◆ Material provided ◆
-*-*-
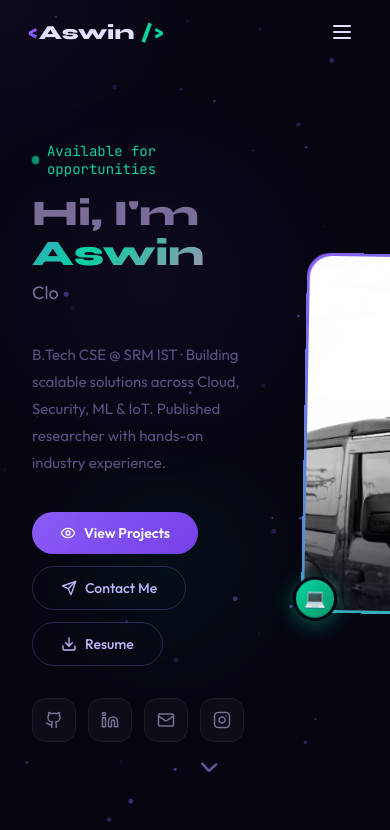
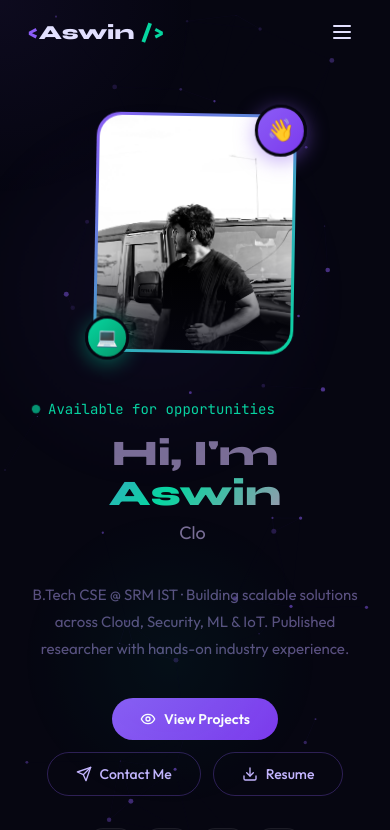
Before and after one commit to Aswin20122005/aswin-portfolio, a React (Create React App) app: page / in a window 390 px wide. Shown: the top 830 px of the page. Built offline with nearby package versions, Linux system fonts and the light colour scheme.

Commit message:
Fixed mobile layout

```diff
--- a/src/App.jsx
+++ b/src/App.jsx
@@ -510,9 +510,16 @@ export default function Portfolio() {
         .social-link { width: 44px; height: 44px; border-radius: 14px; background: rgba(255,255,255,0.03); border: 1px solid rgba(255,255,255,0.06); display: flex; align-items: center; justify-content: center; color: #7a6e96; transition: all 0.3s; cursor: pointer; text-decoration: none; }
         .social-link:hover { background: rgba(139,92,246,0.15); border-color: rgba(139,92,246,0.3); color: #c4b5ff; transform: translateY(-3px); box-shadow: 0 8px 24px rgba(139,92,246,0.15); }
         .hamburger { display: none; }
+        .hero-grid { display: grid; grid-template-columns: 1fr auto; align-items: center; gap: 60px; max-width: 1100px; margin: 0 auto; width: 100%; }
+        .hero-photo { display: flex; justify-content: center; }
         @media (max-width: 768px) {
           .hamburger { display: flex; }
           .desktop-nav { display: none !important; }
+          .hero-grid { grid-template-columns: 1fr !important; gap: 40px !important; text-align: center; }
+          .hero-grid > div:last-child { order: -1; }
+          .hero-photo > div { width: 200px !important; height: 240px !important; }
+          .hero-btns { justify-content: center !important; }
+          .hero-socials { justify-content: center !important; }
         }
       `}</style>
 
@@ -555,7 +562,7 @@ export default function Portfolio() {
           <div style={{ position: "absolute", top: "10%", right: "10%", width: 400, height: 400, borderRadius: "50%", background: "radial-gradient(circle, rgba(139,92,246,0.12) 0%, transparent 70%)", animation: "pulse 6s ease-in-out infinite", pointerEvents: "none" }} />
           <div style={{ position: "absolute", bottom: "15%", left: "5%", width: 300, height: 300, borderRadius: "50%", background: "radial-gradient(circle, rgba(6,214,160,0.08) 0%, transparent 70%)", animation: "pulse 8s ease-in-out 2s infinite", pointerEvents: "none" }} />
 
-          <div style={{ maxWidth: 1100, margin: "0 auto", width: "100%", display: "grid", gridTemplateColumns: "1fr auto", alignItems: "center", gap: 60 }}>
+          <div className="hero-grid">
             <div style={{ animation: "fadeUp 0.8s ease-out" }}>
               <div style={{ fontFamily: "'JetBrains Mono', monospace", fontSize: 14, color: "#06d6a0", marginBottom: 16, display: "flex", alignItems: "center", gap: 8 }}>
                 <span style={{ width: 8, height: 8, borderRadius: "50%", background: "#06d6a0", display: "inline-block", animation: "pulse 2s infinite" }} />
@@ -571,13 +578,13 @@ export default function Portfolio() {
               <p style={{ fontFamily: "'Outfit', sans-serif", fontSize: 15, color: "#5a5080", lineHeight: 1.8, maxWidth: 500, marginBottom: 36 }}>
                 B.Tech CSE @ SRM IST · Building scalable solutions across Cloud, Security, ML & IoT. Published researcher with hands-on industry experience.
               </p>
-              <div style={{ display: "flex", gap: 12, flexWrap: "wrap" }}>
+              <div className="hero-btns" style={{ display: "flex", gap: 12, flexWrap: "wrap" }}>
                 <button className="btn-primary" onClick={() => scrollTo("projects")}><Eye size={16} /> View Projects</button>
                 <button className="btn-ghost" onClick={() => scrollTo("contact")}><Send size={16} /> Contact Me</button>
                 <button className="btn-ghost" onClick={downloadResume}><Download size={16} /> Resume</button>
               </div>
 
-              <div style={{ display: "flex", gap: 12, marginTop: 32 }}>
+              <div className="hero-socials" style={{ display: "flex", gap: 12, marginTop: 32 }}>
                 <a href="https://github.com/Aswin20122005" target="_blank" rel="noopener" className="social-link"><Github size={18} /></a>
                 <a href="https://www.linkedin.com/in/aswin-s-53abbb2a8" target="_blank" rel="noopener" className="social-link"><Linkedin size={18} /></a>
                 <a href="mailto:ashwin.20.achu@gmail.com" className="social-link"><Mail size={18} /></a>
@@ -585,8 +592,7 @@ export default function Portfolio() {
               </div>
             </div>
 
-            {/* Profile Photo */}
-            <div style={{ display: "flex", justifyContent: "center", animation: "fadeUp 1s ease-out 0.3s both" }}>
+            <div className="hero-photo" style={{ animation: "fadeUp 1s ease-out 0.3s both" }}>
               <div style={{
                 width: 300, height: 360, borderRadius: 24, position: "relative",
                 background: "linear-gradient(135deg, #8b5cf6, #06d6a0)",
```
-*-*-
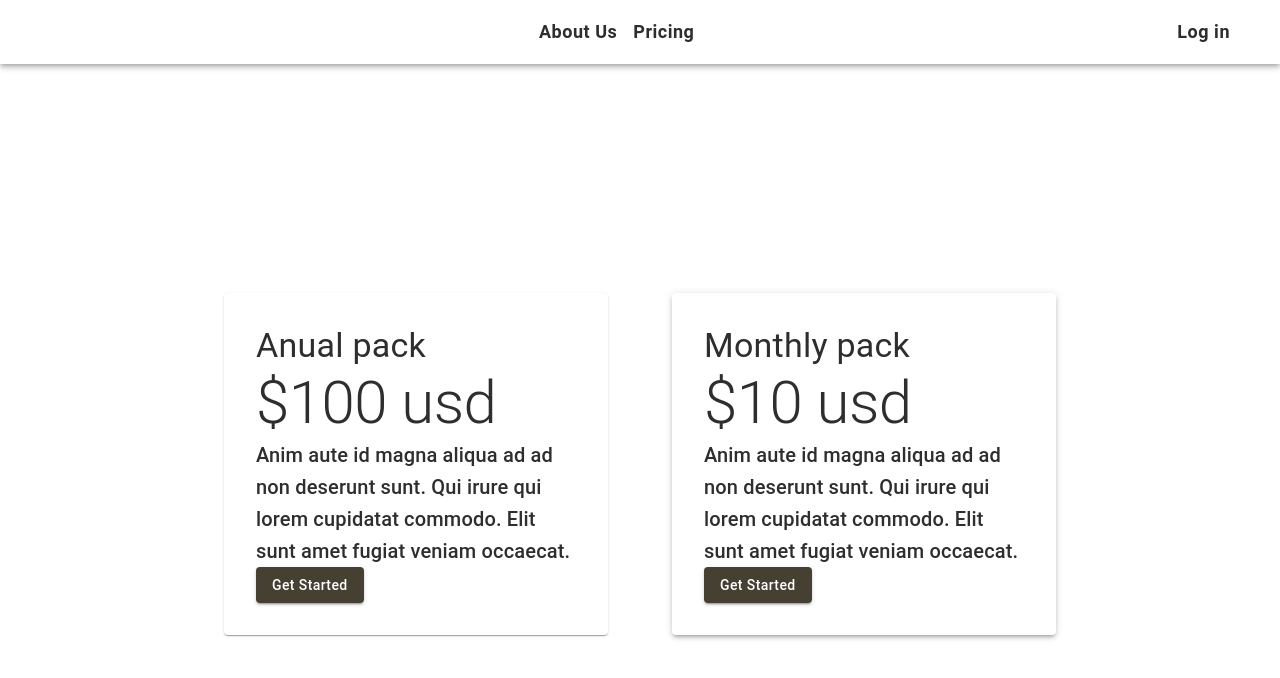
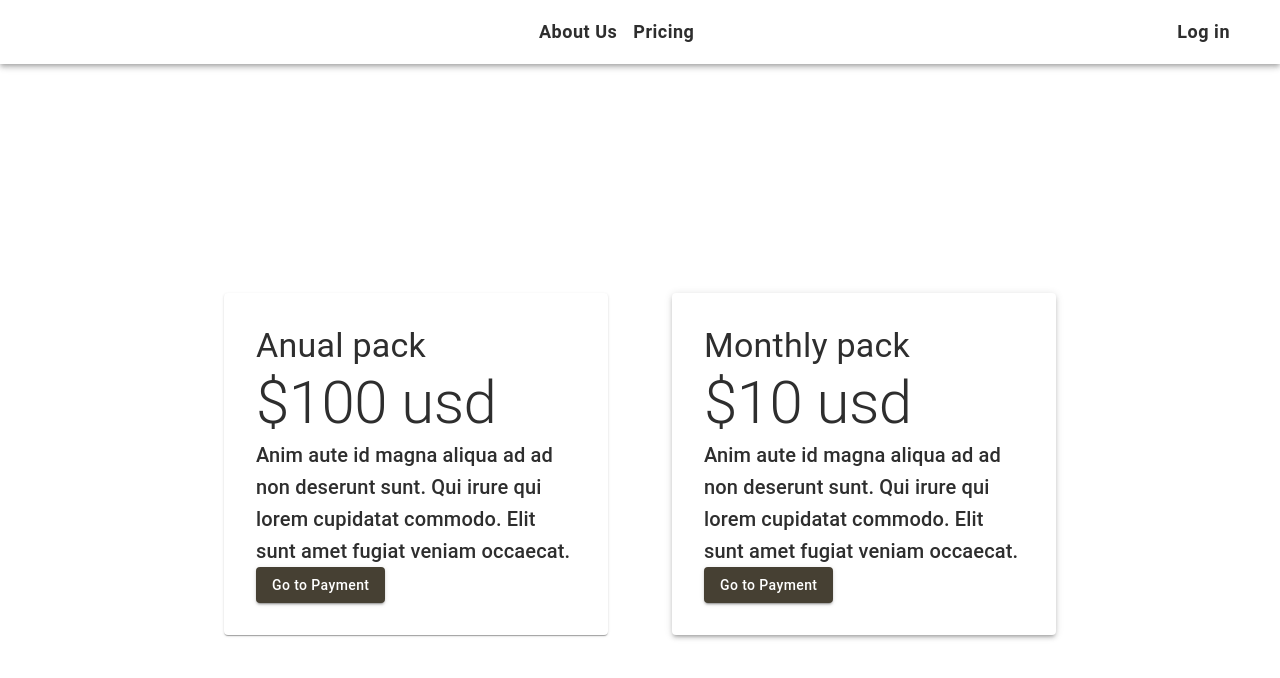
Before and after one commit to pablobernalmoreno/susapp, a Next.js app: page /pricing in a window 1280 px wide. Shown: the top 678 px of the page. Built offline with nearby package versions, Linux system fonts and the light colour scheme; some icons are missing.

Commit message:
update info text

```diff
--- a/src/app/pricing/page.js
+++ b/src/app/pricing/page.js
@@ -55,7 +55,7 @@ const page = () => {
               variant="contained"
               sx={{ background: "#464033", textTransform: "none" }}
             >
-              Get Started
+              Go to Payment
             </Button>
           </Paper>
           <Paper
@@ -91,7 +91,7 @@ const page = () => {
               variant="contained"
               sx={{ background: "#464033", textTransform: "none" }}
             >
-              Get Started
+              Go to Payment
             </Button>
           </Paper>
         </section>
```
-*-*-
◆ Aim of the task ◆
In the entries above, some lines hold the string "default". Copy each of them.

◆ Solution to this task ◆
@@ -510,9 +510,16 @@ export default function Portfolio() {
@@ -555,7 +562,7 @@ export default function Portfolio() {
@@ -571,13 +578,13 @@ export default function Portfolio() {
@@ -585,8 +592,7 @@ export default function Portfolio() {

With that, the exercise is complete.